Duh!

Proterra—an EV bus company that was repeatedly extolled by Joe Biden and in which his energy secretary, Jennifer Granholm, had invested heavily—has filed for Chapter 11 bankruptcy protection in the States as it looks to buy some time to free itself from some unprofitable contracts and seek fresh investors.

Jennifer Granholm is reported to have earned US$1.6 million trading in Proterra shares.

The CEO, Gareth Joyce, said that the company had encountered various market and macroeconomic headwinds that have impacted the company’s ability to scale, whatever that means. Based in the Bay Area of California and described as a bus- and battery-maker, Proterra had sold more than 1,300 EV buses to public transport systems in the US and Canada and was valued at US$1.6 billion back in 2021 when Uncle Joe took office in Americaland.

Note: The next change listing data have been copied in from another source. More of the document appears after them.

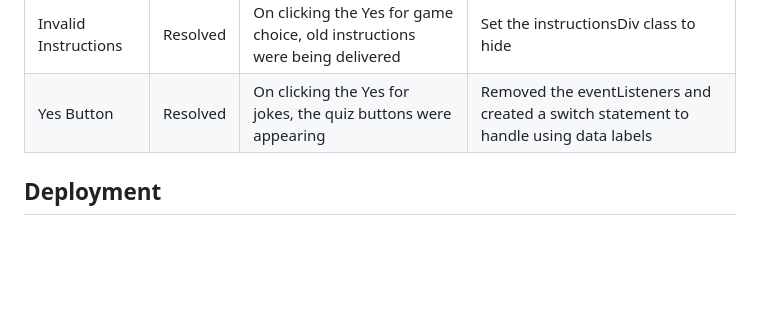
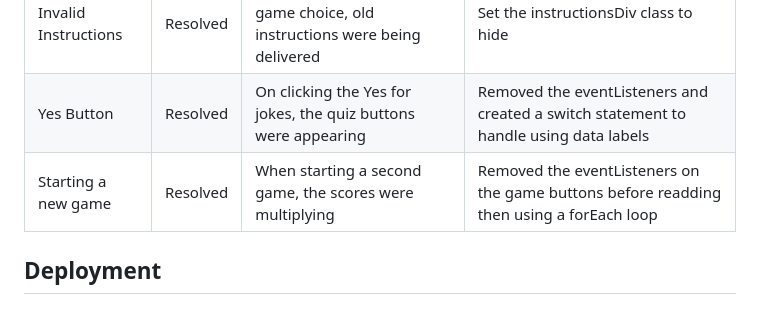
Before and after one commit to WHalloranIRL/ChatBob, a Markdown page: README.md, the part around the change. Rendered like a GitHub page; blank space fills up the shorter version.

Commit message:
Added removeEventListener for RPS buttons

```diff
--- a/README.md
+++ b/README.md
@@ -121,6 +121,7 @@ Testing was completed on multiple devices for resposiveness. All links and possi
 | --- | --- | --- | --- |
 | Invalid Instructions | Resolved | On clicking the Yes for game choice, old instructions were being delivered | Set the instructionsDiv class to hide |
 | Yes Button | Resolved | On clicking the Yes for jokes, the quiz buttons were appearing | Removed the eventListeners and created a switch statement to handle using data labels |
+| Starting a new game | Resolved | When starting a second game, the scores were multiplying | Removed the eventListeners on the game buttons before readding then using a forEach loop |
 
 ## Deployment
 
```
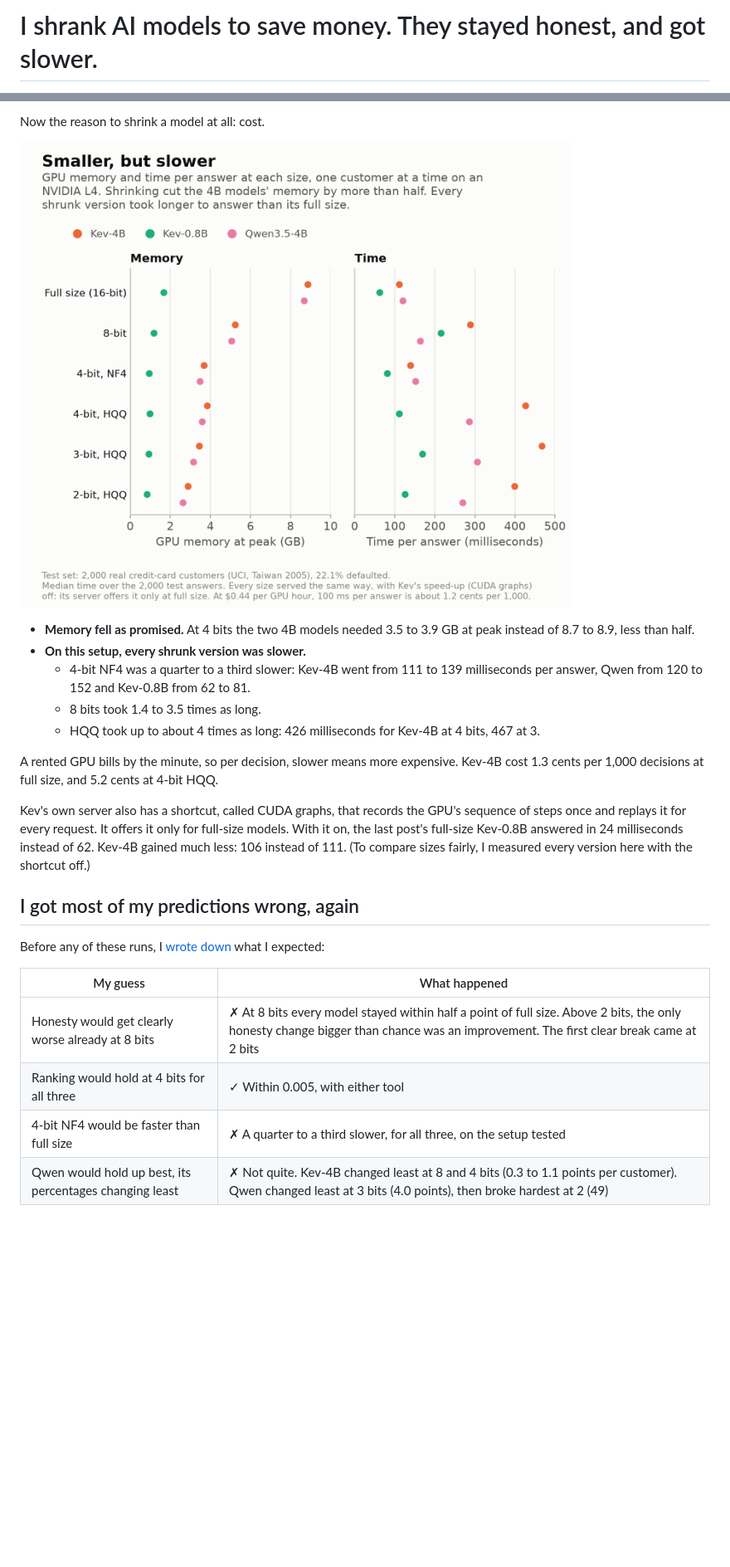
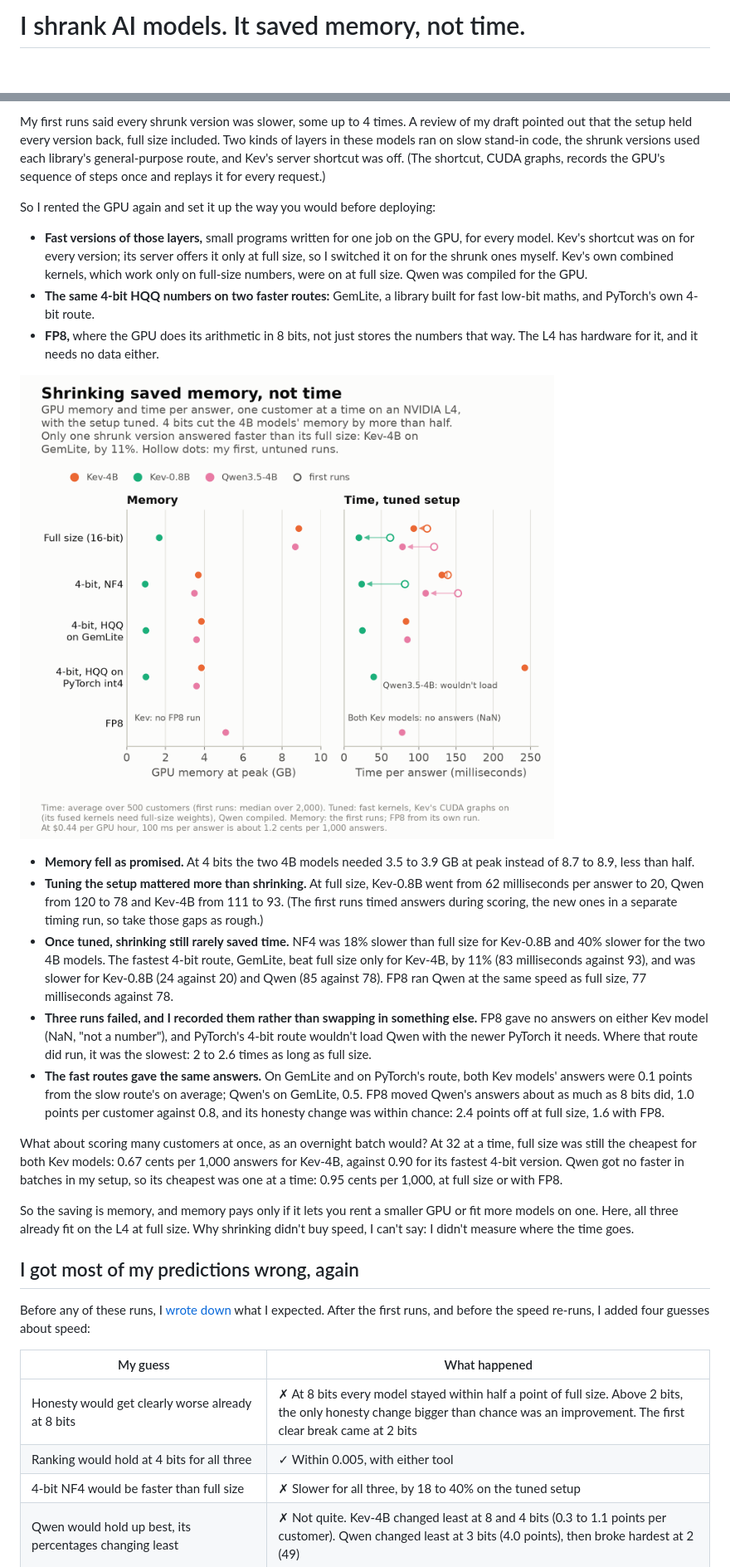
Before and after one commit to nishzsche/can-ai-know-when-its-wrong, a Markdown page: writeup/quantization_post.md, 2 parts joined by grey strips. Shown at 83% size. Drawn GitHub-style; pictures changed too: results/figures/post4_cost.png; blank space fills up the shorter version.

```diff
--- a/writeup/quantization_post.md
+++ b/writeup/quantization_post.md
@@ -1,2 +1,2 @@
-# I shrank AI models to save money. They stayed honest, and got slower.
+# I shrank AI models. It saved memory, not time.
 
@@ -94,25 +92,31 @@ If the lender instead re-chooses each version's cut-off on customers whose outco
 
-Now the reason to shrink a model at all: cost.
+My first runs said every shrunk version was slower, some up to 4 times. A review of my draft pointed out that the setup held every version back, full size included. Two kinds of layers in these models ran on slow stand-in code, the shrunk versions used each library's general-purpose route, and Kev's server shortcut was off. (The shortcut, CUDA graphs, records the GPU's sequence of steps once and replays it for every request.)
 
-![GPU memory at peak and median time per answer at each size. Memory falls with every step: the 4B models go from 8.7 to 8.9 GB at full size to 3.5 to 3.9 GB at 4 bits and 2.6 to 2.9 GB at 2 bits, and Kev-0.8B from 1.7 GB to under 1 GB at 4 bits. Time per answer rises at every shrunk size: at full size, 62 ms for Kev-0.8B, 111 ms for Kev-4B and 120 ms for Qwen; at 4-bit NF4, 81, 139 and 152 ms; at 8 bits up to 289 ms; at HQQ 3 bits up to 467 ms for Kev-4B.](../results/figures/post4_cost.png)
+So I rented the GPU again and set it up the way you would before deploying:
+
+- **Fast versions of those layers,** small programs written for one job on the GPU, for every model. Kev's shortcut was on for every version; its server offers it only at full size, so I switched it on for the shrunk ones myself. Kev's own combined kernels, which work only on full-size numbers, were on at full size. Qwen was compiled for the GPU.
+- **The same 4-bit HQQ numbers on two faster routes:** GemLite, a library built for fast low-bit maths, and PyTorch's own 4-bit route.
+- **FP8,** where the GPU does its arithmetic in 8 bits, not just stores the numbers that way. The L4 has hardware for it, and it needs no data either.
+
+![GPU memory at peak and time per answer, one customer at a time, on the tuned setup. Memory: the 4B models need 8.7 to 8.9 GB at full size and 3.5 to 3.9 GB at 4 bits; Kev-0.8B 1.7 GB and about 1 GB; Qwen with FP8 5.1 GB. Time per answer at full size: 20 ms for Kev-0.8B, 93 for Kev-4B and 78 for Qwen, down from 62, 111 and 120 in my first runs. 4-bit NF4: 23, 131 and 109 ms, down from 81, 139 and 152. 4-bit HQQ on GemLite: 24, 83 and 85 ms. On PyTorch's 4-bit route: 39 ms for Kev-0.8B and 242 for Kev-4B; Qwen wouldn't load. FP8: 77 ms for Qwen; both Kev models gave no answers.](../results/figures/post4_cost.png)
 
 - **Memory fell as promised.** At 4 bits the two 4B models needed 3.5 to 3.9 GB at peak instead of 8.7 to 8.9, less than half.
-- **On this setup, every shrunk version was slower.**
-  - 4-bit NF4 was a quarter to a third slower: Kev-4B went from 111 to 139 milliseconds per answer, Qwen from 120 to 152 and Kev-0.8B from 62 to 81.
-  - 8 bits took 1.4 to 3.5 times as long.
-  - HQQ took up to about 4 times as long: 426 milliseconds for Kev-4B at 4 bits, 467 at 3.
+- **Tuning the setup mattered more than shrinking.** At full size, Kev-0.8B went from 62 milliseconds per answer to 20, Qwen from 120 to 78 and Kev-4B from 111 to 93. (The first runs timed answers during scoring, the new ones in a separate timing run, so take those gaps as rough.)
+- **Once tuned, shrinking still rarely saved time.** NF4 was 18% slower than full size for Kev-0.8B and 40% slower for the two 4B models. The fastest 4-bit route, GemLite, beat full size only for Kev-4B, by 11% (83 milliseconds against 93), and was slower for Kev-0.8B (24 against 20) and Qwen (85 against 78). FP8 ran Qwen at the same speed as full size, 77 milliseconds against 78.
+- **Three runs failed, and I recorded them rather than swapping in something else.** FP8 gave no answers on either Kev model (NaN, "not a number"), and PyTorch's 4-bit route wouldn't load Qwen with the newer PyTorch it needs. Where that route did run, it was the slowest: 2 to 2.6 times as long as full size.
+- **The fast routes gave the same answers.** On GemLite and on PyTorch's route, both Kev models' answers were 0.1 points from the slow route's on average; Qwen's on GemLite, 0.5. FP8 moved Qwen's answers about as much as 8 bits did, 1.0 points per customer against 0.8, and its honesty change was within chance: 2.4 points off at full size, 1.6 with FP8.
 
-A rented GPU bills by the minute, so per decision, slower means more expensive. Kev-4B cost 1.3 cents per 1,000 decisions at full size, and 5.2 cents at 4-bit HQQ.
+What about scoring many customers at once, as an overnight batch would? At 32 at a time, full size was still the cheapest for both Kev models: 0.67 cents per 1,000 answers for Kev-4B, against 0.90 for its fastest 4-bit version. Qwen got no faster in batches in my setup, so its cheapest was one at a time: 0.95 cents per 1,000, at full size or with FP8.
 
-Kev's own server also has a shortcut, called CUDA graphs, that records the GPU's sequence of steps once and replays it for every request. It offers it only for full-size models. With it on, the last post's full-size Kev-0.8B answered in 24 milliseconds instead of 62. Kev-4B gained much less: 106 instead of 111. (To compare sizes fairly, I measured every version here with the shortcut off.)
+So the saving is memory, and memory pays only if it lets you rent a smaller GPU or fit more models on one. Here, all three already fit on the L4 at full size. Why shrinking didn't buy speed, I can't say: I didn't measure where the time goes.
 
 ## I got most of my predictions wrong, again
 
-Before any of these runs, I [wrote down](https://github.com/nishzsche/can-ai-know-when-its-wrong/blob/main/PREDICTIONS.md) what I expected:
+Before any of these runs, I [wrote down](https://github.com/nishzsche/can-ai-know-when-its-wrong/blob/main/PREDICTIONS.md) what I expected. After the first runs, and before the speed re-runs, I added four guesses about speed:
 
 | My guess | What happened |
 |---|---|
 | Honesty would get clearly worse already at 8 bits | ✗ At 8 bits every model stayed within half a point of full size. Above 2 bits, the only honesty change bigger than chance was an improvement. The first clear break came at 2 bits |
 | Ranking would hold at 4 bits for all three | ✓ Within 0.005, with either tool |
-| 4-bit NF4 would be faster than full size | ✗ A quarter to a third slower, for all three, on the setup tested <!-- PENDING: revisit after the speed runs --> |
+| 4-bit NF4 would be faster than full size | ✗ Slower for all three, by 18 to 40% on the tuned setup |
 | Qwen would hold up best, its percentages changing least | ✗ Not quite. Kev-4B changed least at 8 and 4 bits (0.3 to 1.1 points per customer). Qwen changed least at 3 bits (4.0 points), then broke hardest at 2 (49) |
```
Also changed, not shown: other parts of writeup/quantization_post.md (+15 -11 lines), STATUS.md (+11 -4 lines), results/figures/post4_cost-dark.png, 1 other file.
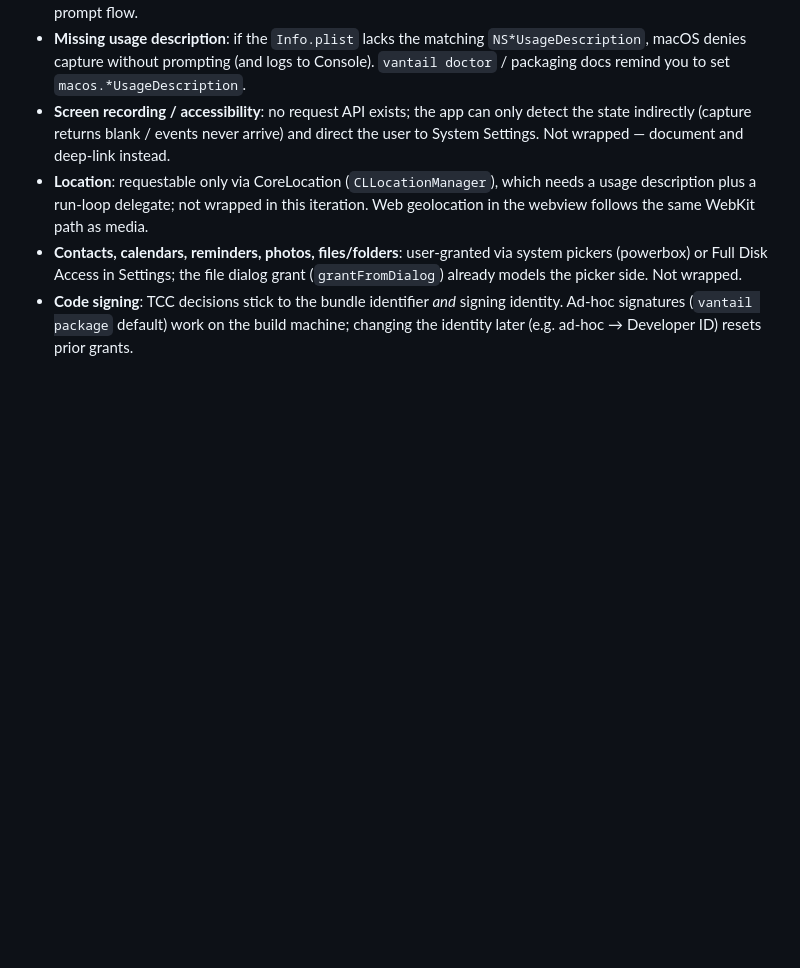
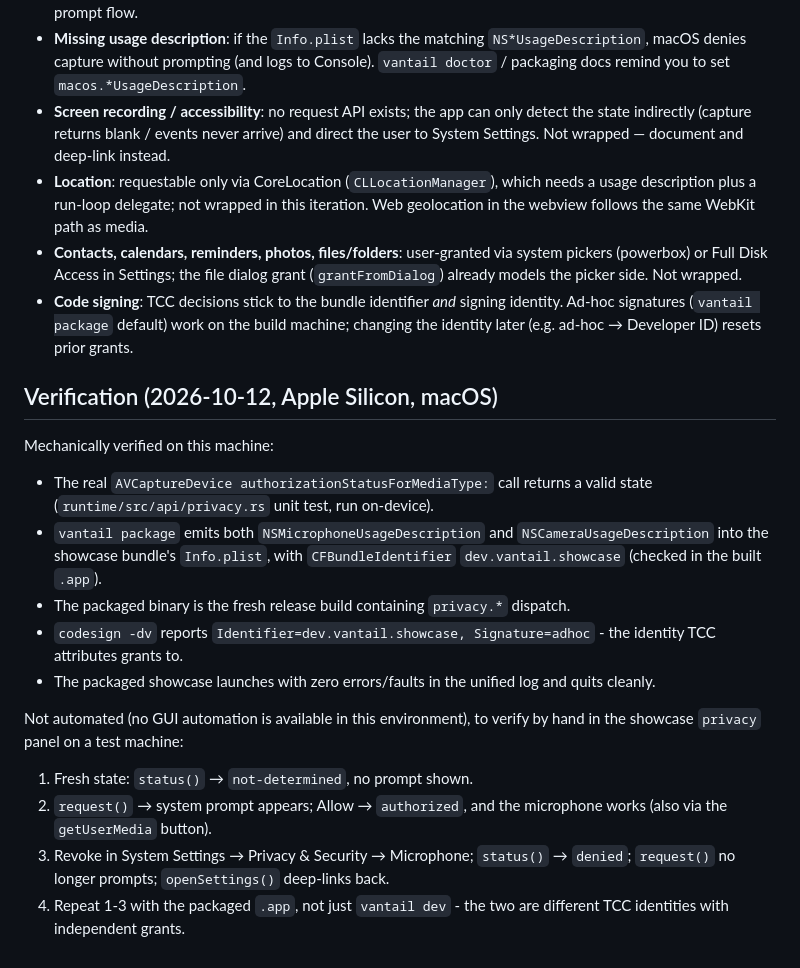
Before and after one commit to Vantail/vantail, a Markdown page: docs/macos-privacy.md, the part around the change. GitHub-like rendering; blank space fills up the shorter version.

Commit message:
docs: record on-device verification and manual test steps for TCC flow

```diff
--- a/docs/macos-privacy.md
+++ b/docs/macos-privacy.md
@@ -66,3 +66,29 @@ How Vantail relates to macOS Transparency, Consent, and Control (TCC).
 - **Code signing**: TCC decisions stick to the bundle identifier *and* signing identity.
   Ad-hoc signatures (`vantail package` default) work on the build machine; changing the
   identity later (e.g. ad-hoc → Developer ID) resets prior grants.
+
+## Verification (2026-10-12, Apple Silicon, macOS)
+
+Mechanically verified on this machine:
+
+- The real `AVCaptureDevice authorizationStatusForMediaType:` call returns a valid
+  state (`runtime/src/api/privacy.rs` unit test, run on-device).
+- `vantail package` emits both `NSMicrophoneUsageDescription` and
+  `NSCameraUsageDescription` into the showcase bundle's `Info.plist`, with
+  `CFBundleIdentifier` `dev.vantail.showcase` (checked in the built `.app`).
+- The packaged binary is the fresh release build containing `privacy.*` dispatch.
+- `codesign -dv` reports `Identifier=dev.vantail.showcase, Signature=adhoc` - the
+  identity TCC attributes grants to.
+- The packaged showcase launches with zero errors/faults in the unified log and
+  quits cleanly.
+
+Not automated (no GUI automation is available in this environment), to verify by
+hand in the showcase `privacy` panel on a test machine:
+
+1. Fresh state: `status()` → `not-determined`, no prompt shown.
+2. `request()` → system prompt appears; Allow → `authorized`, and the microphone
+   works (also via the `getUserMedia` button).
+3. Revoke in System Settings → Privacy & Security → Microphone; `status()` →
+   `denied`; `request()` no longer prompts; `openSettings()` deep-links back.
+4. Repeat 1-3 with the packaged `.app`, not just `vantail dev` - the two are
+   different TCC identities with independent grants.
```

Despite a 10-billion-dollar pledge from the US Gov to support zero-emission infrastructure projects and public transit programmes, and several plugs of Proterra by Biden since taking office, including promoting Proterra’s Gareth Joyce to the President’s Export Council, the company has faltered and is now only worth US$362 million.

The electrification of the US school bus fleet has run into a lot of headwind. To start, there is the cost of the buses. A normal diesel-powered school bus in the US will cost you about US$150,000 whereas the cost of an electric one will set you back US$400,000. Of course, you could retrofit your current fleet but that will cost between US$50,000 to US$100,000, depending on the range you need.

Many of the early adopters have been suffering from technology and charging issues and everyday problems, like not having any storage space as you have to store the batteries somewhere. Then there is range anxiety, something that should be fixed by now. Most of the buses are unlikely to achieve more then half the range advertised by the manufacturer, particularly in the colder parts of the United States, so the longer routes still can only be serviced by diesel-powered vehicles.

Meanwhile, Philadelphia has taken out of service the fleet of Proterra buses they purchased in 2019 due to reliability issues and defects. Sorry Joe, but it looks like China will own the EV future.

No comments yet! You be the first to comment.

Your email address will not be published.